__Task__: What follows is a set of entries. Repeat them exactly, but not their pictures.

(Itemized modification records)

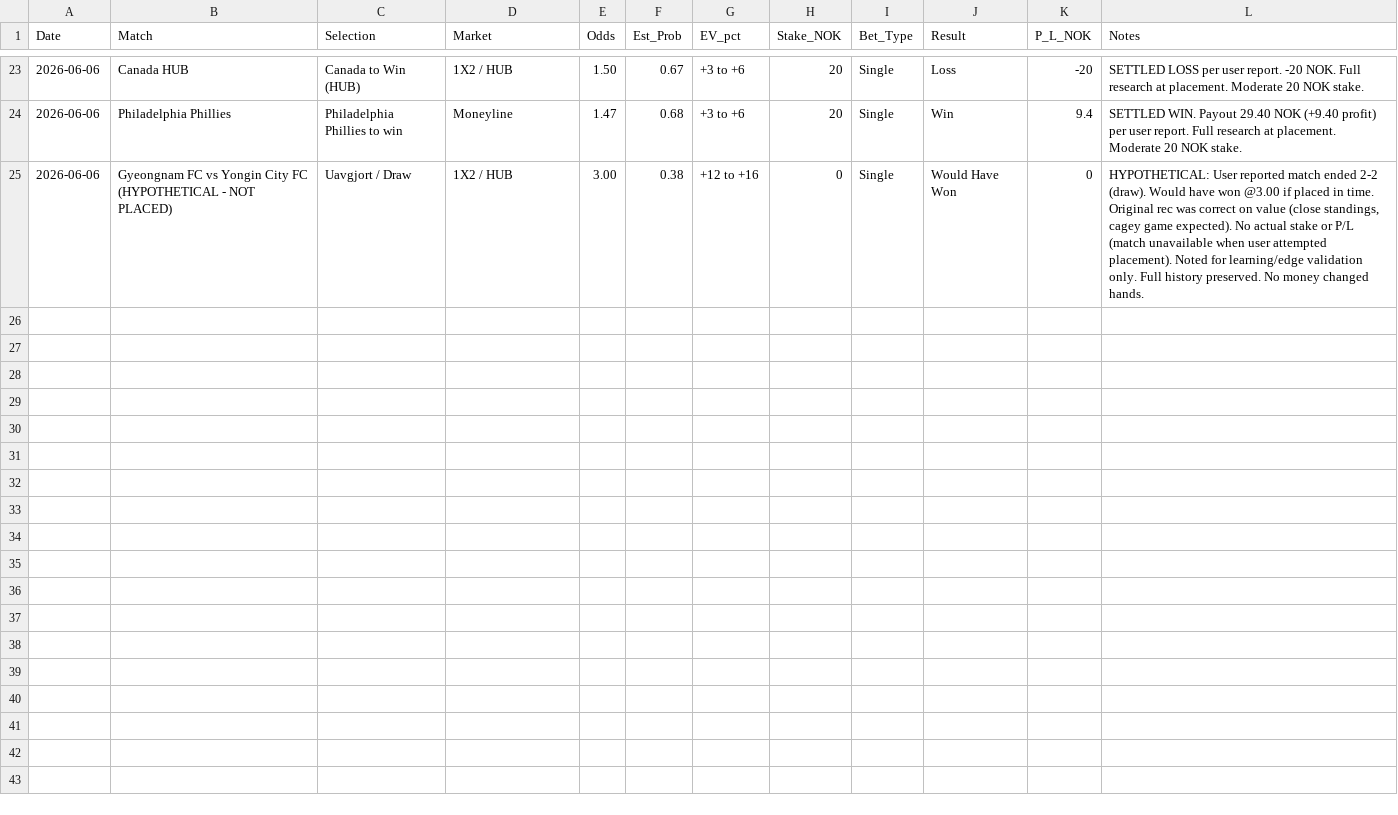
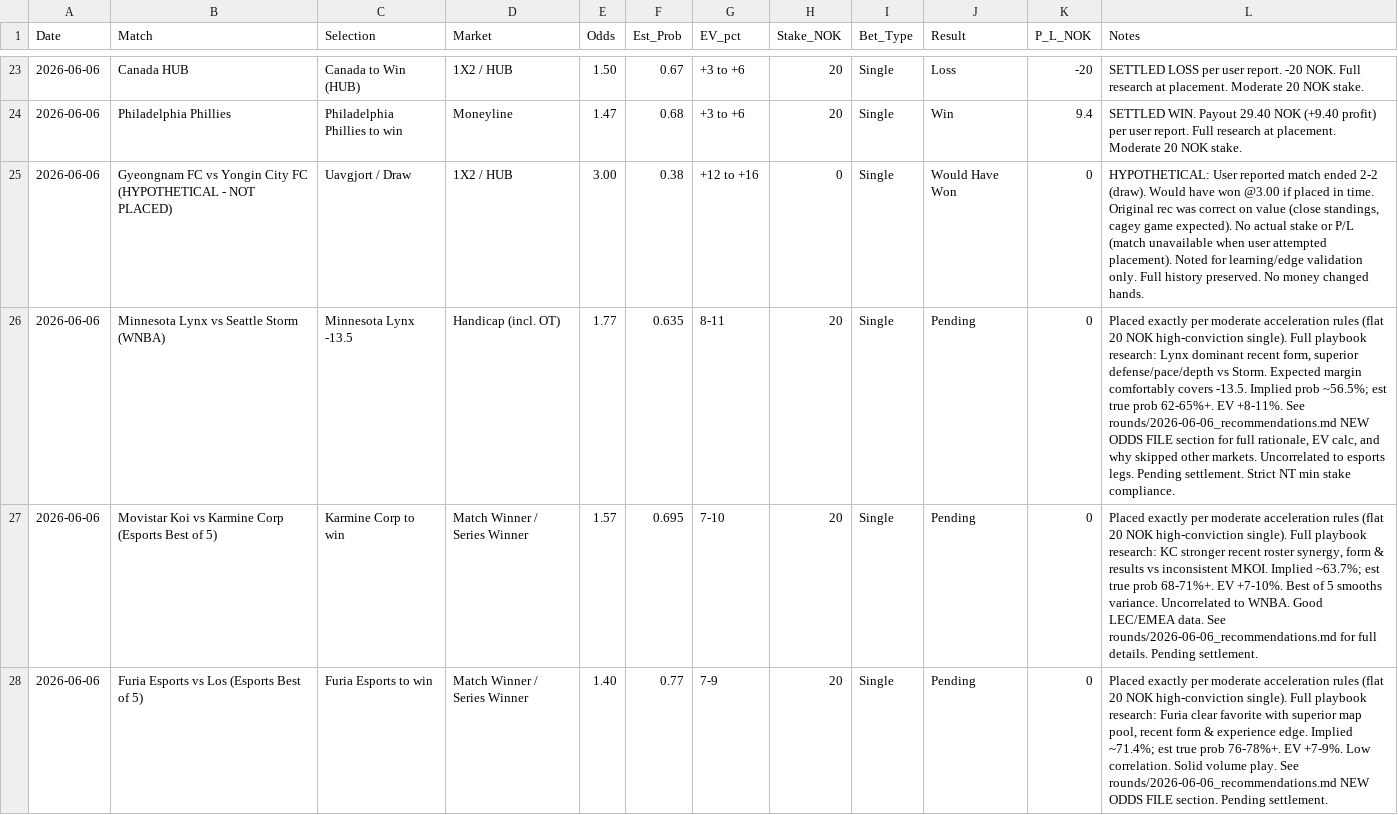
Before and after one commit to SimSalabimse/nt-betting-tracker, a CSV file: bet_log.csv, drawn as a sheet; only a part is shown, gaps mark what is left out; the diff names each change by its address in the sheet, - before the commit and + after, or states it on an @@ line.

Commit message:
Append 3 new pending bet rows for 2026-06-06 moderate acceleration placements (Lynx -13.5, KC win, Furia win) - strict format, no # comments

```diff
--- a/bet_log.csv
+++ b/bet_log.csv
+row 26: 2026-06-06 | Minnesota Lynx vs Seattle Storm (WNBA) | Minnesota Lynx -13.5 | Handicap (incl. OT) | 1.77 | 0.635 | 8-11 | 20 | Single | Pending | 0 | Placed exactly per moderate acceleration rules (flat 20 NOK high-conviction single). Full playbook research: Lynx dominant recent form, superior defense/pace/depth vs Storm. Expected margin comfortably covers -13.5. Implied prob ~56.5%; est true prob 62-65%+. EV +8-11%. See rounds/2026-06-06_recommendations.md NEW ODDS FILE section for full rationale, EV calc, and why skipped other markets. Uncorrelated to esports legs. Pending settlement. Strict NT min stake compliance.
+row 27: 2026-06-06 | Movistar Koi vs Karmine Corp (Esports Best of 5) | Karmine Corp to win | Match Winner / Series Winner | 1.57 | 0.695 | 7-10 | 20 | Single | Pending | 0 | Placed exactly per moderate acceleration rules (flat 20 NOK high-conviction single). Full playbook research: KC stronger recent roster synergy, form & results vs inconsistent MKOI. Implied ~63.7%; est true prob 68-71%+. EV +7-10%. Best of 5 smooths variance. Uncorrelated to WNBA. Good LEC/EMEA data. See rounds/2026-06-06_recommendations.md for full details. Pending settlement.
+row 28: 2026-06-06 | Furia Esports vs Los (Esports Best of 5) | Furia Esports to win | Match Winner / Series Winner | 1.40 | 0.77 | 7-9 | 20 | Single | Pending | 0 | Placed exactly per moderate acceleration rules (flat 20 NOK high-conviction single). Full playbook research: Furia clear favorite with superior map pool, recent form & experience edge. Implied ~71.4%; est true prob 76-78%+. EV +7-9%. Low correlation. Solid volume play. See rounds/2026-06-06_recommendations.md NEW ODDS FILE section. Pending settlement.
```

__Exercise result__:
Before and after one commit to SimSalabimse/nt-betting-tracker, a CSV file: bet_log.csv, drawn as a sheet; only a part is shown, gaps mark what is left out; the diff names each change by its address in the sheet, - before the commit and + after, or states it on an @@ line.

Commit message:
Append 3 new pending bet rows for 2026-06-06 moderate acceleration placements (Lynx -13.5, KC win, Furia win) - strict format, no # comments

```diff
--- a/bet_log.csv
+++ b/bet_log.csv
+row 26: 2026-06-06 | Minnesota Lynx vs Seattle Storm (WNBA) | Minnesota Lynx -13.5 | Handicap (incl. OT) | 1.77 | 0.635 | 8-11 | 20 | Single | Pending | 0 | Placed exactly per moderate acceleration rules (flat 20 NOK high-conviction single). Full playbook research: Lynx dominant recent form, superior defense/pace/depth vs Storm. Expected margin comfortably covers -13.5. Implied prob ~56.5%; est true prob 62-65%+. EV +8-11%. See rounds/2026-06-06_recommendations.md NEW ODDS FILE section for full rationale, EV calc, and why skipped other markets. Uncorrelated to esports legs. Pending settlement. Strict NT min stake compliance.
+row 27: 2026-06-06 | Movistar Koi vs Karmine Corp (Esports Best of 5) | Karmine Corp to win | Match Winner / Series Winner | 1.57 | 0.695 | 7-10 | 20 | Single | Pending | 0 | Placed exactly per moderate acceleration rules (flat 20 NOK high-conviction single). Full playbook research: KC stronger recent roster synergy, form & results vs inconsistent MKOI. Implied ~63.7%; est true prob 68-71%+. EV +7-10%. Best of 5 smooths variance. Uncorrelated to WNBA. Good LEC/EMEA data. See rounds/2026-06-06_recommendations.md for full details. Pending settlement.
+row 28: 2026-06-06 | Furia Esports vs Los (Esports Best of 5) | Furia Esports to win | Match Winner / Series Winner | 1.40 | 0.77 | 7-9 | 20 | Single | Pending | 0 | Placed exactly per moderate acceleration rules (flat 20 NOK high-conviction single). Full playbook research: Furia clear favorite with superior map pool, recent form & experience edge. Implied ~71.4%; est true prob 76-78%+. EV +7-9%. Low correlation. Solid volume play. See rounds/2026-06-06_recommendations.md NEW ODDS FILE section. Pending settlement.
```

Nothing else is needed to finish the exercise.